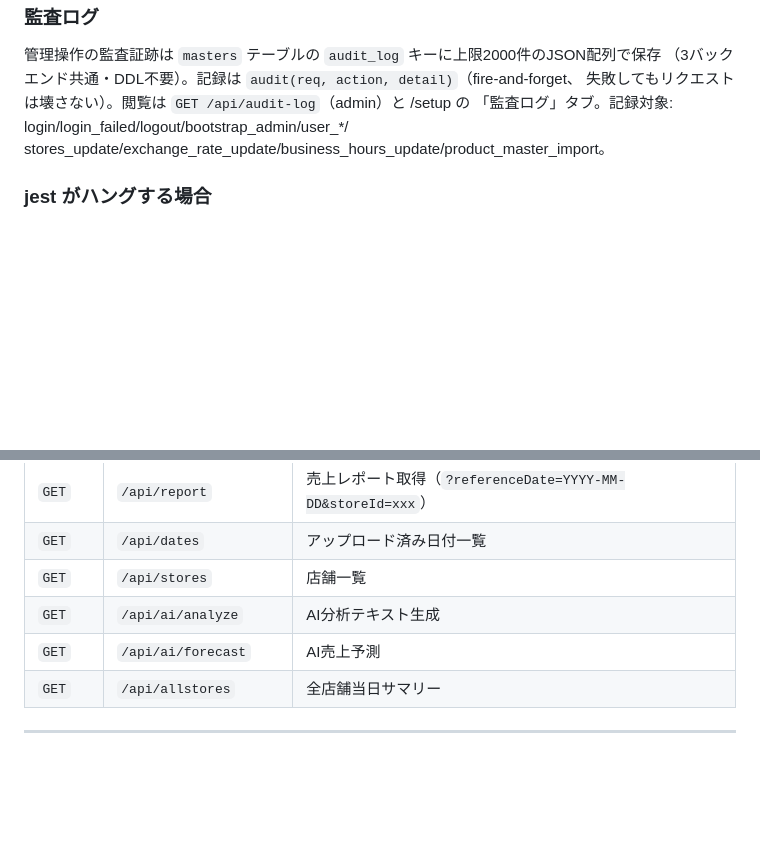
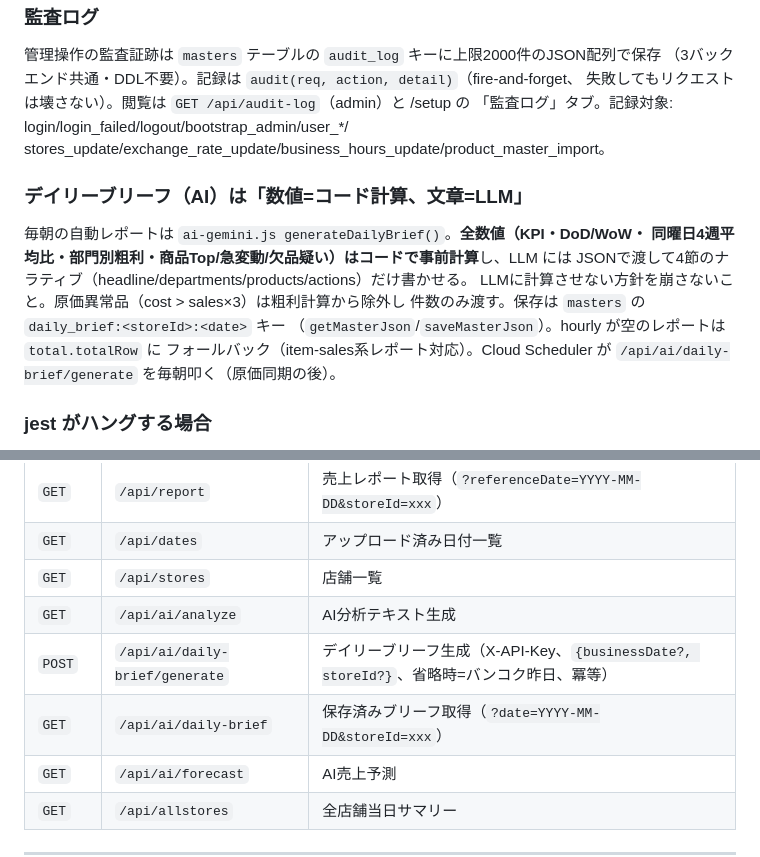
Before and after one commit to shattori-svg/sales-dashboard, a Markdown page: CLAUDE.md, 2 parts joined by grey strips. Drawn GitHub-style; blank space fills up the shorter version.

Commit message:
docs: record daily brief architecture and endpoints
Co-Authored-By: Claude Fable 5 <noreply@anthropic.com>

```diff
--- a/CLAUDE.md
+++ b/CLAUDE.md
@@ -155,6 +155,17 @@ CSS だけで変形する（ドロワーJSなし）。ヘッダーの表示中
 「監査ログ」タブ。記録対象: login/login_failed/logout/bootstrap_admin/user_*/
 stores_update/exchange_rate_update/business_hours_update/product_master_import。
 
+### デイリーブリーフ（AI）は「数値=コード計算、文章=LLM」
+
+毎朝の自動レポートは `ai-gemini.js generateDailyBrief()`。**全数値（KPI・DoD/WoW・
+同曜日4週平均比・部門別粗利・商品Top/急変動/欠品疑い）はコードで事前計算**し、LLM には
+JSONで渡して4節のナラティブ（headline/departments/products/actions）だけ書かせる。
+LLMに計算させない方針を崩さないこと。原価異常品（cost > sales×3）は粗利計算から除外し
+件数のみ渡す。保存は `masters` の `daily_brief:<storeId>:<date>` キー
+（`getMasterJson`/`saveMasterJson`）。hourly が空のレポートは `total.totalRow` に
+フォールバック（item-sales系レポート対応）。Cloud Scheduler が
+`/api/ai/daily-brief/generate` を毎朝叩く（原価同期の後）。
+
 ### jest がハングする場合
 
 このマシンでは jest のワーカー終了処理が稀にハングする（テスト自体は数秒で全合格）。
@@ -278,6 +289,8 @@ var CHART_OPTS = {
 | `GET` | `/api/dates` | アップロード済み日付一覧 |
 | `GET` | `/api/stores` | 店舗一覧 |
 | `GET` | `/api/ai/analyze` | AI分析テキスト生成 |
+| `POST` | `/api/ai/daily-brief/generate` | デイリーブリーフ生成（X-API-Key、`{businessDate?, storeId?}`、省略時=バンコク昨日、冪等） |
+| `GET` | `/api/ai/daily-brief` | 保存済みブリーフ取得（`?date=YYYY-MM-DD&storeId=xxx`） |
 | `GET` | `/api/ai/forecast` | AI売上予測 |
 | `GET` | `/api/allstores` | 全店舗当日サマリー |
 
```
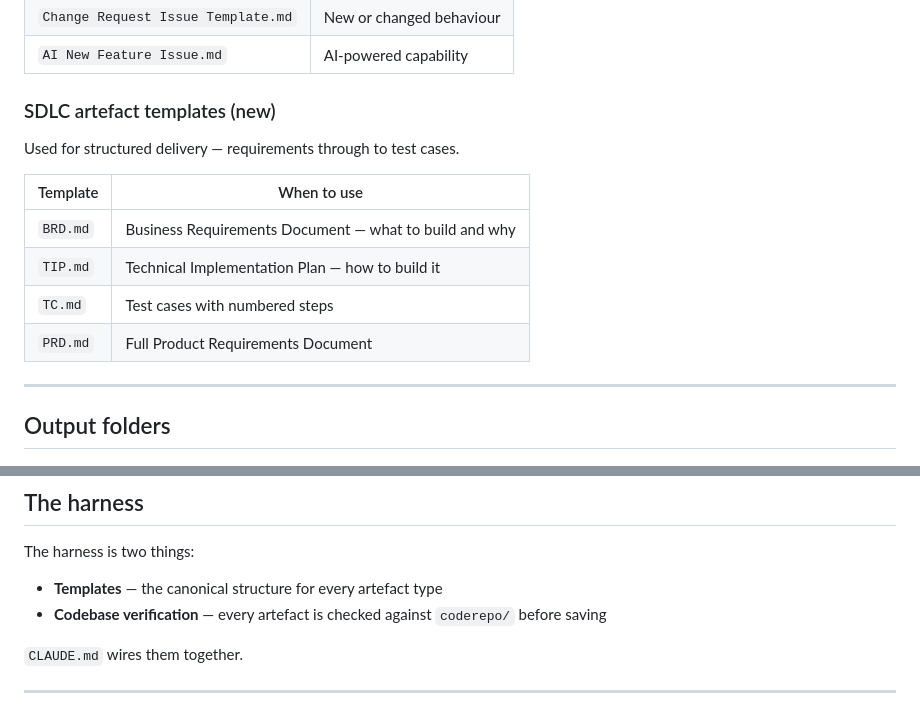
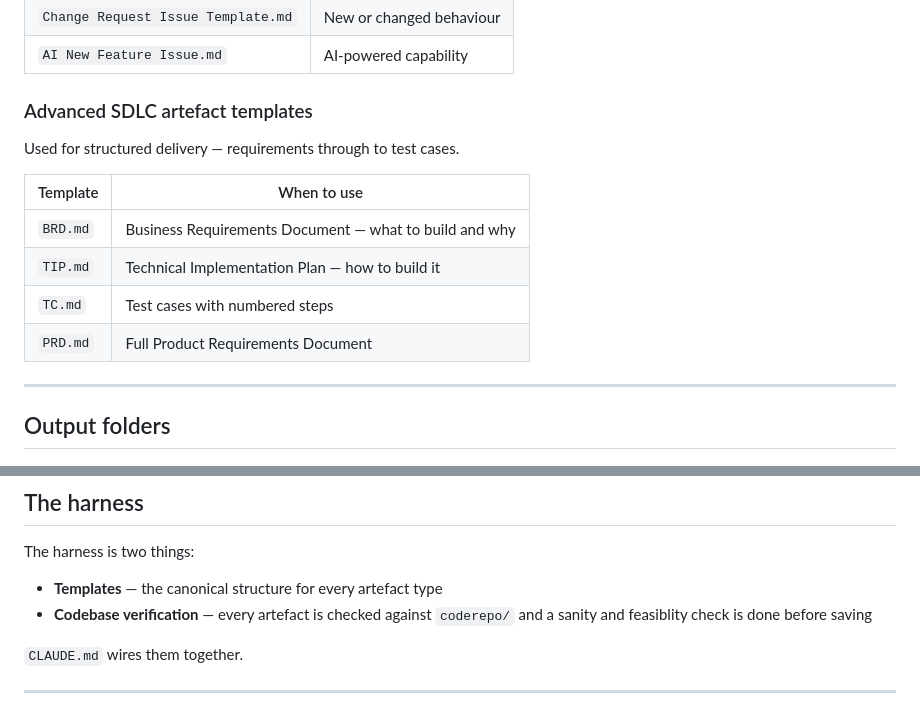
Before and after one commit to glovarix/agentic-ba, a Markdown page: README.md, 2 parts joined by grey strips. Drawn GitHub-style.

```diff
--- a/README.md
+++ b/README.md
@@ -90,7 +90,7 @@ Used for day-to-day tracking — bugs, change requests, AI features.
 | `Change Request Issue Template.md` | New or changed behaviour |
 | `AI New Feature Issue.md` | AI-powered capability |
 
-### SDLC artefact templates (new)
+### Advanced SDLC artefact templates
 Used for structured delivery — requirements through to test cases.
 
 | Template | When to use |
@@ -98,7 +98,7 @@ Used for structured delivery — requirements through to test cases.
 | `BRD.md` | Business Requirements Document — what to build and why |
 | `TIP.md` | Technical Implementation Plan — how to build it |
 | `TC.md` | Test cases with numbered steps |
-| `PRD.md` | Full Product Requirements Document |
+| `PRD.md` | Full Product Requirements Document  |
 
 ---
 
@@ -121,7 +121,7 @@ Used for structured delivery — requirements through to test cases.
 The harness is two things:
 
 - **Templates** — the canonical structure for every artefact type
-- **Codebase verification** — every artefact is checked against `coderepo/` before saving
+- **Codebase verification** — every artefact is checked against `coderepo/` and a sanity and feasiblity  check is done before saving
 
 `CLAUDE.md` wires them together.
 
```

- **Problem requirements**: In the copy, every entry must appear exactly as written, and no picture may appear.

- **Response area**:
Before and after one commit to shattori-svg/sales-dashboard, a Markdown page: CLAUDE.md, 2 parts joined by grey strips. Drawn GitHub-style; blank space fills up the shorter version.

Commit message:
docs: record daily brief architecture and endpoints
Co-Authored-By: Claude Fable 5 <noreply@anthropic.com>

```diff
--- a/CLAUDE.md
+++ b/CLAUDE.md
@@ -155,6 +155,17 @@ CSS だけで変形する（ドロワーJSなし）。ヘッダーの表示中
 「監査ログ」タブ。記録対象: login/login_failed/logout/bootstrap_admin/user_*/
 stores_update/exchange_rate_update/business_hours_update/product_master_import。
 
+### デイリーブリーフ（AI）は「数値=コード計算、文章=LLM」
+
+毎朝の自動レポートは `ai-gemini.js generateDailyBrief()`。**全数値（KPI・DoD/WoW・
+同曜日4週平均比・部門別粗利・商品Top/急変動/欠品疑い）はコードで事前計算**し、LLM には
+JSONで渡して4節のナラティブ（headline/departments/products/actions）だけ書かせる。
+LLMに計算させない方針を崩さないこと。原価異常品（cost > sales×3）は粗利計算から除外し
+件数のみ渡す。保存は `masters` の `daily_brief:<storeId>:<date>` キー
+（`getMasterJson`/`saveMasterJson`）。hourly が空のレポートは `total.totalRow` に
+フォールバック（item-sales系レポート対応）。Cloud Scheduler が
+`/api/ai/daily-brief/generate` を毎朝叩く（原価同期の後）。
+
 ### jest がハングする場合
 
 このマシンでは jest のワーカー終了処理が稀にハングする（テスト自体は数秒で全合格）。
@@ -278,6 +289,8 @@ var CHART_OPTS = {
 | `GET` | `/api/dates` | アップロード済み日付一覧 |
 | `GET` | `/api/stores` | 店舗一覧 |
 | `GET` | `/api/ai/analyze` | AI分析テキスト生成 |
+| `POST` | `/api/ai/daily-brief/generate` | デイリーブリーフ生成（X-API-Key、`{businessDate?, storeId?}`、省略時=バンコク昨日、冪等） |
+| `GET` | `/api/ai/daily-brief` | 保存済みブリーフ取得（`?date=YYYY-MM-DD&storeId=xxx`） |
 | `GET` | `/api/ai/forecast` | AI売上予測 |
 | `GET` | `/api/allstores` | 全店舗当日サマリー |
 
```
Before and after one commit to glovarix/agentic-ba, a Markdown page: README.md, 2 parts joined by grey strips. Drawn GitHub-style.

```diff
--- a/README.md
+++ b/README.md
@@ -90,7 +90,7 @@ Used for day-to-day tracking — bugs, change requests, AI features.
 | `Change Request Issue Template.md` | New or changed behaviour |
 | `AI New Feature Issue.md` | AI-powered capability |
 
-### SDLC artefact templates (new)
+### Advanced SDLC artefact templates
 Used for structured delivery — requirements through to test cases.
 
 | Template | When to use |
@@ -98,7 +98,7 @@ Used for structured delivery — requirements through to test cases.
 | `BRD.md` | Business Requirements Document — what to build and why |
 | `TIP.md` | Technical Implementation Plan — how to build it |
 | `TC.md` | Test cases with numbered steps |
-| `PRD.md` | Full Product Requirements Document |
+| `PRD.md` | Full Product Requirements Document  |
 
 ---
 
@@ -121,7 +121,7 @@ Used for structured delivery — requirements through to test cases.
 The harness is two things:
 
 - **Templates** — the canonical structure for every artefact type
-- **Codebase verification** — every artefact is checked against `coderepo/` before saving
+- **Codebase verification** — every artefact is checked against `coderepo/` and a sanity and feasiblity  check is done before saving
 
 `CLAUDE.md` wires them together.
 
```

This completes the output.